Exercise aim | Below are the records; copy every line in them that holds the string "Assistant".

Extracted material |
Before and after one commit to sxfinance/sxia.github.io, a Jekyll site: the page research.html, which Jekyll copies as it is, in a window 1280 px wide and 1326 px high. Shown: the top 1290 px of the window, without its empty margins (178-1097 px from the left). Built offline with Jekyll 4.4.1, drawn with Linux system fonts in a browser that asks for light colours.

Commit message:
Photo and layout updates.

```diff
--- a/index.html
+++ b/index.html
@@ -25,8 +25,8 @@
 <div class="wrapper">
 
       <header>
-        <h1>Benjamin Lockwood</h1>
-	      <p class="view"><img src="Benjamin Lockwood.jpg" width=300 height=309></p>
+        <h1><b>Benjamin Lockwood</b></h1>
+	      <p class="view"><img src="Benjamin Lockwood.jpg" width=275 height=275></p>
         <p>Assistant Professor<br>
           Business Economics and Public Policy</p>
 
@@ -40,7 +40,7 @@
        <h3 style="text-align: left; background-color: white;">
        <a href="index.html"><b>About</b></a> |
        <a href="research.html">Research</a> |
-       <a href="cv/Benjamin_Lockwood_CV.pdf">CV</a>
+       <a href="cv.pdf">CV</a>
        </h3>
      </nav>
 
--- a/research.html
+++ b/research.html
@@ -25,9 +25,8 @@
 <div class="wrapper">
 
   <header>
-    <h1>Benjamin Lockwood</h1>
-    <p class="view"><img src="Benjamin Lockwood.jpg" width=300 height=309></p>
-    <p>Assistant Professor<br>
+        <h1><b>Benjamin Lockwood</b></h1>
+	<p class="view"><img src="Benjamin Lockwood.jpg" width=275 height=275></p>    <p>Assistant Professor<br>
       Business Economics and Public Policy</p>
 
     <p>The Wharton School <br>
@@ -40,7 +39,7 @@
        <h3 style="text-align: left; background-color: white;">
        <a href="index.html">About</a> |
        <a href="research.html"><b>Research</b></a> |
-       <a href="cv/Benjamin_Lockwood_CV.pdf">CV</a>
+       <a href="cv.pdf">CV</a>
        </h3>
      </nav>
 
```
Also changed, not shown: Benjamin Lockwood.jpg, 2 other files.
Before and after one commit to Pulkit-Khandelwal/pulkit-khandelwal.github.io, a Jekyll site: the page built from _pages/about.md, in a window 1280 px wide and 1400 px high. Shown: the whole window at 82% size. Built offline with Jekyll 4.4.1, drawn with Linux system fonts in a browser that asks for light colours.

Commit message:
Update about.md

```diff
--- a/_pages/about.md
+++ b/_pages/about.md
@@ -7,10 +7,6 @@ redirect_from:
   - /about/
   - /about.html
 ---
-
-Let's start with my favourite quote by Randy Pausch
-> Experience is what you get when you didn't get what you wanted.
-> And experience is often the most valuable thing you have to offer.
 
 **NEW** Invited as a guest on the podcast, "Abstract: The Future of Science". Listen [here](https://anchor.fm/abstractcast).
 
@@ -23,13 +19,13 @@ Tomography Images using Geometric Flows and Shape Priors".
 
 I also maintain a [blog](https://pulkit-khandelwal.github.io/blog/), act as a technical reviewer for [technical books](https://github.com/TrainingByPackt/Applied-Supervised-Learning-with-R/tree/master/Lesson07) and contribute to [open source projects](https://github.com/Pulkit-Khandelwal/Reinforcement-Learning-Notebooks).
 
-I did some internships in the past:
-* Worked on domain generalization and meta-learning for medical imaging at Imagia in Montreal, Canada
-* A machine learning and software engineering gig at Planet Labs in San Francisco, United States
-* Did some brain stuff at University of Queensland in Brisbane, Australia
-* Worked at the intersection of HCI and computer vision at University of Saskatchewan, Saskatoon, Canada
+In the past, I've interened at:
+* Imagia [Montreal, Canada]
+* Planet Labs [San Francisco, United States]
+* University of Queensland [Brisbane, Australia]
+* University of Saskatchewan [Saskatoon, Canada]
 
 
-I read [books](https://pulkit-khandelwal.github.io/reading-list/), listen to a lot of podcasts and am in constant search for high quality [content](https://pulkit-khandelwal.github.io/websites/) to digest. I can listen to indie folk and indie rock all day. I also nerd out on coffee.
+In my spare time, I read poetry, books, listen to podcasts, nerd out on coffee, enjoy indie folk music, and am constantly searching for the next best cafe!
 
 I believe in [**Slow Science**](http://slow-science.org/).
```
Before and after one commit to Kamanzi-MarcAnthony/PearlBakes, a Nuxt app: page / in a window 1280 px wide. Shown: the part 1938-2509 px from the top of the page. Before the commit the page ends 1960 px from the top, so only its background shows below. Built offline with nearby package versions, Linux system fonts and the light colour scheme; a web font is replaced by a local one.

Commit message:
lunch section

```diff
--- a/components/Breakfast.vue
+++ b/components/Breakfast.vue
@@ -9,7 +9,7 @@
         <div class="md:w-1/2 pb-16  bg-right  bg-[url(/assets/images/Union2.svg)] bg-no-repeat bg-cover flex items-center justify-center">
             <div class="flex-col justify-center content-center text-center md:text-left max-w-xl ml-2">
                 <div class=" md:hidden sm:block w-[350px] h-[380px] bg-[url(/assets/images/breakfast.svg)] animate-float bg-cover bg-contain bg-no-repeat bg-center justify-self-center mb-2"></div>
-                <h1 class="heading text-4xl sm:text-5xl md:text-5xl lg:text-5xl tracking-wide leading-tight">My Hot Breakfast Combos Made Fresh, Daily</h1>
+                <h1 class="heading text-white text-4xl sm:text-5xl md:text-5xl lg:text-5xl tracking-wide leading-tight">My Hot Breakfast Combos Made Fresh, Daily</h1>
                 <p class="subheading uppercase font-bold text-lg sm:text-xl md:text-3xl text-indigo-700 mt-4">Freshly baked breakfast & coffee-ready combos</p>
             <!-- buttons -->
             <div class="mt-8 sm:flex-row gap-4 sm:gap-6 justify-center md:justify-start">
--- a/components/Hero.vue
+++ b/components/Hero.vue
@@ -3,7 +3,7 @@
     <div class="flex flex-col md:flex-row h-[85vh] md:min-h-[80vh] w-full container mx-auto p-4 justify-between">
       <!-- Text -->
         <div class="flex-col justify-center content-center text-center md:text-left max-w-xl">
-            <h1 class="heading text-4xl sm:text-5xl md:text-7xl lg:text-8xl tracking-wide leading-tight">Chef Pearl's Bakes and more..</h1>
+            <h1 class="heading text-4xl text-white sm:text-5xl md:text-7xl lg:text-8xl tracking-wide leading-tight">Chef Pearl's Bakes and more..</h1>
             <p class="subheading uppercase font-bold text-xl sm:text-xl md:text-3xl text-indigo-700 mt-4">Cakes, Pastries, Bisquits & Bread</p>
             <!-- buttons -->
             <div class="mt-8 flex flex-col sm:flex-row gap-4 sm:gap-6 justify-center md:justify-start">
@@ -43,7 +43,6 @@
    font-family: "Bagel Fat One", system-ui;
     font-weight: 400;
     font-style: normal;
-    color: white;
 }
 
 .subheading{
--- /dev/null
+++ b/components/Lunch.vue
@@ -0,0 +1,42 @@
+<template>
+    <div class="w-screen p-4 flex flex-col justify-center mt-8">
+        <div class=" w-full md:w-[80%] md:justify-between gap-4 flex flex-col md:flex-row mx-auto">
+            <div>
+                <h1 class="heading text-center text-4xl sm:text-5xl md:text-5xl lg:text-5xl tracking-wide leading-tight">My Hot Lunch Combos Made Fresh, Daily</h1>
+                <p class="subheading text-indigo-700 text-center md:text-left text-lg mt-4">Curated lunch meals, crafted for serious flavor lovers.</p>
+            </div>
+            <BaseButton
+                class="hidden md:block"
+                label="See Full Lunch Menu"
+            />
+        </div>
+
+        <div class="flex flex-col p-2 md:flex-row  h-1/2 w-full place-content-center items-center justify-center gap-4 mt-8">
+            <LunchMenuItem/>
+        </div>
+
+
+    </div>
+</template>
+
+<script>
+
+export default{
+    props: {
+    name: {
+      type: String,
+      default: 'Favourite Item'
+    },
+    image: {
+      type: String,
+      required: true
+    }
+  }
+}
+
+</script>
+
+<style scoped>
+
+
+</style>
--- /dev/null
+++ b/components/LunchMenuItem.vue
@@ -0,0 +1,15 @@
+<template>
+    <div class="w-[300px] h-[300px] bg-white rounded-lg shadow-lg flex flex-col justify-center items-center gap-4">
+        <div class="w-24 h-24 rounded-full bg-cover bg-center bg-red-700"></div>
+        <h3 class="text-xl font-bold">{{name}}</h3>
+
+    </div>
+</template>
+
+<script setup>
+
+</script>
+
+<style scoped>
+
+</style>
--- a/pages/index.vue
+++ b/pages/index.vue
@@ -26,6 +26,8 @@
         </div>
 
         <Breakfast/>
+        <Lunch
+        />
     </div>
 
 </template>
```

Written answer |
         <p>Assistant Professor<br>
-    <p>Assistant Professor<br>
+	<p class="view"><img src="Benjamin Lockwood.jpg" width=275 height=275></p>    <p>Assistant Professor<br>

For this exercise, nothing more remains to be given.